LONDON (Reuters) - People who live near busy roads laden with heavy traffic face a higher risk of developing dementia than those living further away, according to researchers in Canada.
A study published in The Lancet medical journal found that people who lived within 50 metres (55 yards) of high-traffic roads had a 7.0 percent higher chance of developing dementia compared to those who lived more than 300 metres away from busy roadways.
"Air pollutants can get into the blood stream and lead to inflammation, which is linked with cardiovascular disease and possibly other conditions such as diabetes. This study suggests air pollutants that can get into the brain via the blood stream can lead to neurological problems," said Ray Copes, an environmental and occupational health expert at Public Health Ontario (PHO) who conducted the study with colleagues from Canada's Institute for Clinical Evaluative Sciences.
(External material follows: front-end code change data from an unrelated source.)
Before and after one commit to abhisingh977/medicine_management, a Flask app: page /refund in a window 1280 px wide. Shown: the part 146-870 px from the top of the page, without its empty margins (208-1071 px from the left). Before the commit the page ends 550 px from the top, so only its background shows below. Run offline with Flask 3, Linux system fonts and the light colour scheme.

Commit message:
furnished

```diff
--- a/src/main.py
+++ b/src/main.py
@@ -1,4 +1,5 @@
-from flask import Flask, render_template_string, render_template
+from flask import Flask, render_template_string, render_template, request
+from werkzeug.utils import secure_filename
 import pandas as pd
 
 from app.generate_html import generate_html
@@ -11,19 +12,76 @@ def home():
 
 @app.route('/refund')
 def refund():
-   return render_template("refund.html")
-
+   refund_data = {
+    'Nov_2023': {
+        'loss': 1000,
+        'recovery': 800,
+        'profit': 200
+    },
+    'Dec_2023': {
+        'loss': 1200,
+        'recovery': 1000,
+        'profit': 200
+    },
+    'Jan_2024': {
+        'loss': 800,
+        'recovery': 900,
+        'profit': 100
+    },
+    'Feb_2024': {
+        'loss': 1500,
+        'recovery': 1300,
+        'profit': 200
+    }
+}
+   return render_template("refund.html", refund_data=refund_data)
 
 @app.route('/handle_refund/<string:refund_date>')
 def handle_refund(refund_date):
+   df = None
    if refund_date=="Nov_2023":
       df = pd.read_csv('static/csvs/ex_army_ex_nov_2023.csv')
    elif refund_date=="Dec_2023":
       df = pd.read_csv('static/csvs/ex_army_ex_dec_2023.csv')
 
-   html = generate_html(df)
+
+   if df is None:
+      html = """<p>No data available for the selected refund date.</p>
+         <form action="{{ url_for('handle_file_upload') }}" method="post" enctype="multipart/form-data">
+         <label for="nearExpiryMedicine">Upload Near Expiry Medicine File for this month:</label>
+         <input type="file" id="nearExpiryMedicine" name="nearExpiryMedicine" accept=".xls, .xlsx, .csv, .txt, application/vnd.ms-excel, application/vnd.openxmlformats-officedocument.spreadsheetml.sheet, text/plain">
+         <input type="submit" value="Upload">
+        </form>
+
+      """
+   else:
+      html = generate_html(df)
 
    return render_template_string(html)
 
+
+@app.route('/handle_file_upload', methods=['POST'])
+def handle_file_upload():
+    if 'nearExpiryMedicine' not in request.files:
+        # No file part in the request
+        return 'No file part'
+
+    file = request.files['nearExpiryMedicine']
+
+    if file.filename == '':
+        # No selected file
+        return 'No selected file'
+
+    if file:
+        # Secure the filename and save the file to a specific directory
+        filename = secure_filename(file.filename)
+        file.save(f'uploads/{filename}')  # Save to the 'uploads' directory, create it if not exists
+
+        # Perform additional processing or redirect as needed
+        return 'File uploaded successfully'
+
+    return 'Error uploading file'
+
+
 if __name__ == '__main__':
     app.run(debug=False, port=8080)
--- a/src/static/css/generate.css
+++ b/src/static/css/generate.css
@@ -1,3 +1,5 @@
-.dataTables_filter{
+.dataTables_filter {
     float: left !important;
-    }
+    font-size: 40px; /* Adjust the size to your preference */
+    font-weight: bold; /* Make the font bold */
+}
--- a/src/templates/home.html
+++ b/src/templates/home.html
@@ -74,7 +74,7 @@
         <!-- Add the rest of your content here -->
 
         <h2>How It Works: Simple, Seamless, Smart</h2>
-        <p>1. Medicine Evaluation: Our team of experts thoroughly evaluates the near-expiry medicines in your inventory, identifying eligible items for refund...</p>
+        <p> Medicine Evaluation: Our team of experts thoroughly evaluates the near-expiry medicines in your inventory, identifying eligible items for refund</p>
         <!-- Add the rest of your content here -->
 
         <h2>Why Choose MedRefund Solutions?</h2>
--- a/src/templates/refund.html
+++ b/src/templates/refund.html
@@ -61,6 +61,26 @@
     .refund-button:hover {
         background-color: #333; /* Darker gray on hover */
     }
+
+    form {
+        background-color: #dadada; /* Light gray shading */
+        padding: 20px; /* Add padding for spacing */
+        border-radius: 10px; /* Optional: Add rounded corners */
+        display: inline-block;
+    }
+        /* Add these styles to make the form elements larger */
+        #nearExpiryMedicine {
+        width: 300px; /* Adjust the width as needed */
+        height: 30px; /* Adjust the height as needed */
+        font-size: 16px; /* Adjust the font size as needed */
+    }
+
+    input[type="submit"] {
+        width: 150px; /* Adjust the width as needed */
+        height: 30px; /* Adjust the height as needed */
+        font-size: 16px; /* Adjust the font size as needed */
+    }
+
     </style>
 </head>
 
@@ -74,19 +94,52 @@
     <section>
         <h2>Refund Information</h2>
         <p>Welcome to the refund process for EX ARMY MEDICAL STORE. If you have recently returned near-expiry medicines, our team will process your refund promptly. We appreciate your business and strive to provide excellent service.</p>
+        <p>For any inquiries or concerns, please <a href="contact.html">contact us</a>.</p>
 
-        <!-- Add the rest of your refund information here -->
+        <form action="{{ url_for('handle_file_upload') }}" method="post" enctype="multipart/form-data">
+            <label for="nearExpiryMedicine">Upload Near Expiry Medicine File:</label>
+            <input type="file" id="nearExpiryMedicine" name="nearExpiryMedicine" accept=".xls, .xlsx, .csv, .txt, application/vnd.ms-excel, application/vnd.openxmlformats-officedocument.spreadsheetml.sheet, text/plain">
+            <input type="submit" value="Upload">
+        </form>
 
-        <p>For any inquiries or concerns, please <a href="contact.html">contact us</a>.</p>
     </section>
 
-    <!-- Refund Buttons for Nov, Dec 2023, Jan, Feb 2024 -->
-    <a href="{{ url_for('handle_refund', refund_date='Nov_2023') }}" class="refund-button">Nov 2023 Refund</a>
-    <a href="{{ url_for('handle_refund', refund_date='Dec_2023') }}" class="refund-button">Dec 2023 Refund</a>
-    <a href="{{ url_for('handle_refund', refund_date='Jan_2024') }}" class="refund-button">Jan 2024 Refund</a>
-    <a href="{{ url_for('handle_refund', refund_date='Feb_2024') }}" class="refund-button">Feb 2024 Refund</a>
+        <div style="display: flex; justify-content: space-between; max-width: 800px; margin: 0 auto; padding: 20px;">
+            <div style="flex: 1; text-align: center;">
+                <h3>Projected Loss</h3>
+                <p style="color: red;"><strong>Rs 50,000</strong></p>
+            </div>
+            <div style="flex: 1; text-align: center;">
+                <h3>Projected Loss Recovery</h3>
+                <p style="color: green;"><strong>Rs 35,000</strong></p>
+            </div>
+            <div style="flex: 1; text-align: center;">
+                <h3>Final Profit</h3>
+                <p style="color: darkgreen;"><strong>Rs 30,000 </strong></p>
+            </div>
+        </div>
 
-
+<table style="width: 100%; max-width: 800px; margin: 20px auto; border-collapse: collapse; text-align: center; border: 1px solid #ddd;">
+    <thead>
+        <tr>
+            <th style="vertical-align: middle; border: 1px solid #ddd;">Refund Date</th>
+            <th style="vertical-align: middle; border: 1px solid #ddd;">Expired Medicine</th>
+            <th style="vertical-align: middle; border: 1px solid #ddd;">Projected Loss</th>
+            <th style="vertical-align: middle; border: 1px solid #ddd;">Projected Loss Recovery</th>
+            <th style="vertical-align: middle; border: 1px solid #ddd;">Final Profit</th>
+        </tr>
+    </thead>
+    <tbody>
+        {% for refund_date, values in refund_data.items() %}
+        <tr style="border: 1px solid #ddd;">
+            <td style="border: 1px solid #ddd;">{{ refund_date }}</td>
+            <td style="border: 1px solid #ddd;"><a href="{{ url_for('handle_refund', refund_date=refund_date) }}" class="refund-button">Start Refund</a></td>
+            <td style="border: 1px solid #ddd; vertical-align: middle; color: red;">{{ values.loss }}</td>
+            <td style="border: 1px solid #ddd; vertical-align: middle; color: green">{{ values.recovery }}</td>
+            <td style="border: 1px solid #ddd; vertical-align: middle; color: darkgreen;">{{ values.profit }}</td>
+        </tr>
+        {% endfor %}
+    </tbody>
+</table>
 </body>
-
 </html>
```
Dementia is caused by brain diseases, most commonly Alzheimer's disease, which result in the loss of brain cells and affect memory, thinking, behaviour, navigational and spatial abilities and the ability to perform everyday activities.
The World Health Organization estimates the number of people with dementia in 2015 at 47.5 million, and that total is rising rapidly as life expectancy increases and societies age. The incurable condition is a leading cause of disability and dependency, and is starting to overtake heart disease as a cause of death in some developed countries.
Chen's team analysed records of more than 6.5 million Ontario residents aged 20 to 85 and found 243,611 cases of dementia between 2001 and 2012. Then they mapped residents' proximity to major roadways using postal codes.
The increase in the risk of developing dementia went down to 4.0 percent if people lived 50 to 100 metres from major traffic, and to 2.0 percent if they lived within 101 to 200 metres. At more than 200 metres, the elevated risk faded away.
The team also explored links between living close to major roads and Parkinson’s disease and multiple sclerosis - two other major neurological disorders - but the findings suggested no increased risk of these from living near heavy traffic.
The scientists said their results could be used to help town and city planners take traffic conditions and air pollution into account as urban areas become more densely populated.
Editing by Raissa Kasolowsky